You know that you want a good credit score so you can get better terms for any loans or lines of credit. In most cases, the highest credit score is 850 (more on this in a moment), but reaching that “perfect” score isn’t essential or even all that common. Even so, that doesn’t mean you shouldn’t strive for your scores to be the best they can possibly be.
An impeccable payment history, low balances and a well-established track record all work to boost your likelihood of reaching a high credit score. However, before you can get there, it’s important to understand more about the highest score, what determines your score, and how to improve your numbers.
What Is the Highest Credit Score Possible?
There is more than just one credit score and, as we mentioned, 850 is typically the highest score. But there are some exceptions based on which type of score a lender is reviewing.
Lenders have access to several types of scores, each of which has its own range. So, what is the highest credit score you can get? The answer depends on the scoring model that the lender uses. Typically, 850 is the highest, although some VantageScores go as high as 990. The ranges of the most popular scoring types are as follows:
- FICO: 300–850
- Vantage 3.0: 300–850
- Vantage 1.0 and 2.0: 501–990
- Experian PLUS: 330–830
- TransUnion: 300–850
- Equifax: 280–850
Factors That Determine Your Credit Score
Beyond knowing the highest score, it’s important to understand how credit bureaus calculate your scores — these components are what you can address in your own financial behaviors to improve your scores. In general, no matter which scoring model lenders use, they include an assessment of five major factors.
- Payment History: This is one of the most important of the five categories because it typically accounts for 35% of your score. It represents whether or not you have a good habit of making your loan or credit payments on time.
- Credit Utilization: The second-most important factor that accounts for 30% of your score is the amount you currently owe in relation to how much credit you have. Experts recommend keeping your debt at 30%, ideally 10% of your overall credit limit.
- Length of Credit History: How long you’ve managed credit is one of the components of your scores (making up 15% of the score). This is one of the factors you can’t really do anything (other than let time pass) with — However, it is an important element to remember if you’re thinking about closing a credit card, as doing so could damage your credit history.
- Credit Mix: This accounts for 10% of your score and includes the spectrum of retail accounts, loans, mortgages and credit cards you may have. This is considered because it tells lenders how you manage different types of accounts. (Note: Just because this is considered does not mean you should open other types of accounts just to add variancy to your credit profile.)
- Credit Inquiries: Any time your credit is reviewed, like when you apply for a new credit card or a loan, a hard inquiry is placed on your credit. Doing this too often in a short timeframe can make you appear like a risk to lenders. This accounts for 10% of your scores. (Remember: Checking your own credit is seen as a “soft” inquiry and won’t harm your scores.)

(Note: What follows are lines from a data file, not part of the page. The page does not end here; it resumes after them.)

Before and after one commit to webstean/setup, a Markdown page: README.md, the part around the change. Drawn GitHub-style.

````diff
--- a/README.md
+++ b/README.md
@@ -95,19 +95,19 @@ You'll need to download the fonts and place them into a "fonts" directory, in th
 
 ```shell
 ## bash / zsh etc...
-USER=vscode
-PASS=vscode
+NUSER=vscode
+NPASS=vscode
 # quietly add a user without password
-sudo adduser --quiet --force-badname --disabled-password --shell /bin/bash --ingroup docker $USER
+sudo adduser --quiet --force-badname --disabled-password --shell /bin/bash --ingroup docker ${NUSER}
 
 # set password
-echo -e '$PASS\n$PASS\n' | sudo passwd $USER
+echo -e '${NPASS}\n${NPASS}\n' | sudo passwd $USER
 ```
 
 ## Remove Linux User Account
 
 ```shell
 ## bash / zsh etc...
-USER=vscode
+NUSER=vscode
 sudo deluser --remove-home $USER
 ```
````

How to Get the Best Credit Score
Now you know what components of your financial behaviors are impacting your potential of reaching the perfect score. Breaking down the items above, here are some things to consider to make sure you’re on the right track to build the best credit scores you can.
- Pay your bills on time
- Maintain a good credit utilization ratio
- Limit the number of hard inquiries you make on your credit
- Consider keeping your accounts open, even after you pay them off
- Remedy any mistakes you find on your credit reports, as these errors could be bringing down your scores
As noted by the Federal Trade Commission, the Fair Credit Reporting Act (FCRA) requires each of the three main credit bureaus (TransUnion, Equifax, and Experian) to give you a free copy of your credit reports every 12 months. You can get these by visiting AnnualCreditReport.com. You’ll want to get and review copies of each, as the information likely won’t be identical on all three, as not every place will report to all three bureaus. Reviewing your credit report regularly allows you to gauge where you stand and create a plan for improving your score on a go-forth basis. As you work to improve your scores, you can monitor your progress by viewing two of your credit scores for free, updated every 14 days, on Credit.com.
Now that you know the highest credit score, the question becomes whether or not you can reach it, or if you even need to. The highest credit score is typically next to impossible to reach and maintain, as it often is paired with exceptionally high credit limits with zero carried balances and no negative marks on your credit report. However, according to an Experian report, scores between 740 and 799 can still help you qualify for lower interest rates and puts you above the average U.S. consumer’s score.